The media entrepreneur launched literary careers, convened difficult conversations about race and gender, and also made huge donations to support charities dear to her heart. As a result of her immense contribution in shaping America, the National Museum of African American History and Culture will open a new exhibit on Friday titled “Watching Oprah: The Oprah Winfrey Show and American Culture”.
The exhibition will feature video clips, interview segments, movie costumes, and personal photographs and journals to explore what has influenced Winfrey and how her work has shaped America.
Speaking about the exhibition, museum director Lonnie G. Bunch III said: “What’s interesting is the same way America thought about Walter Cronkite — you could trust Walter Cronkite and his opinion — they trust Oprah. An African American woman becomes the person America turns to.”
Winfrey donated $21 million to the $540 million museum, making her its largest individual benefactor (its theater is named in her honor). But Bunch said her role as benefactor did not influence the exhibition.
“We made sure there was a bright line, that this was done by the museum and museum scholars,” he said. “The fundraising was not through Oprah’s people.”

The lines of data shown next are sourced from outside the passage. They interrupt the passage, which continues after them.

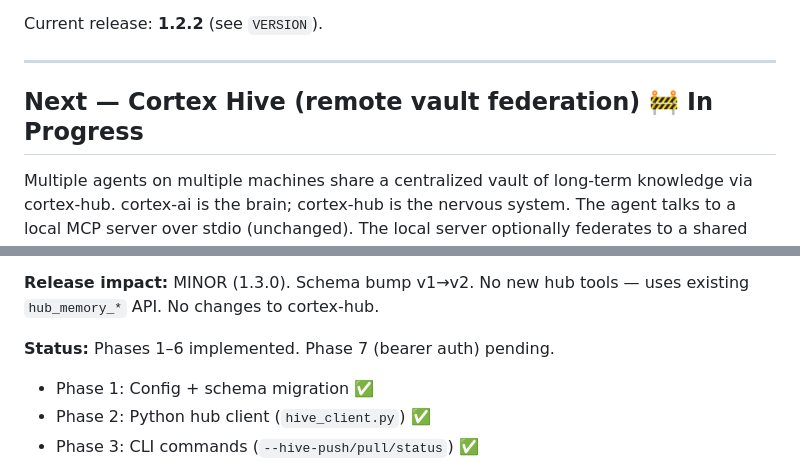
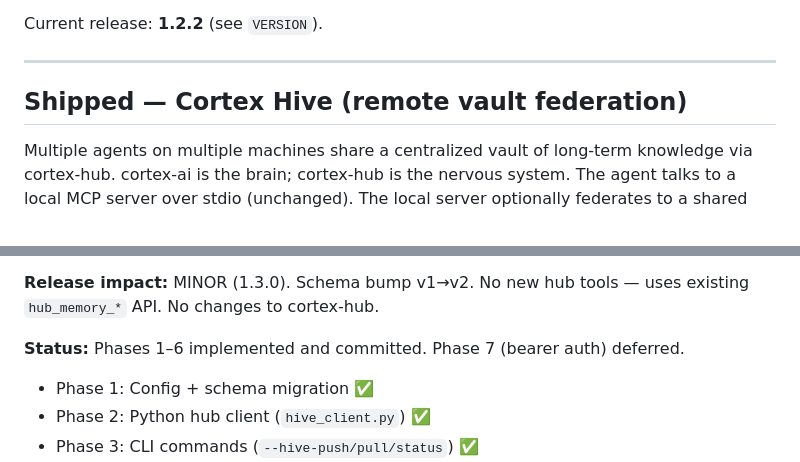
Before and after one commit to JaySmith/Cortex-AI, a Markdown page: ROADMAP.md, 2 parts joined by grey strips. Rendered like a GitHub page.

Commit message:
docs: mark hive integration as shipped in ROADMAP

```diff
--- a/ROADMAP.md
+++ b/ROADMAP.md
@@ -8,7 +8,7 @@ Current release: **1.2.2** (see `VERSION`).
 
 ---
 
-## Next — Cortex Hive (remote vault federation) 🚧 In Progress
+## Shipped — Cortex Hive (remote vault federation)
 
 Multiple agents on multiple machines share a centralized vault of long-term
 knowledge via cortex-hub. cortex-ai is the brain; cortex-hub is the nervous
@@ -27,7 +27,7 @@ auth and section-aware merge deferred to later phases.
 **Release impact:** MINOR (1.3.0). Schema bump v1→v2. No new hub tools —
 uses existing `hub_memory_*` API. No changes to cortex-hub.
 
-**Status:** Phases 1–6 implemented. Phase 7 (bearer auth) pending.
+**Status:** Phases 1–6 implemented and committed. Phase 7 (bearer auth) deferred.
 - Phase 1: Config + schema migration ✅
 - Phase 2: Python hub client (`hive_client.py`) ✅
 - Phase 3: CLI commands (`--hive-push/pull/status`) ✅
```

The exhibition will open on Friday and run through June 2019. Among the artifacts included in the exhibition is a page from the 1971 yearbook from East Nashville High School, highlighting Winfrey’s participation in student government during her senior year there. A red suit designed by Celine and worn by Winfrey during her famous Sept. 13, 2004, car giveaway stunt, in which she gave every member of her studio audience a new Pontiac sedan, will also feature in the exhibition.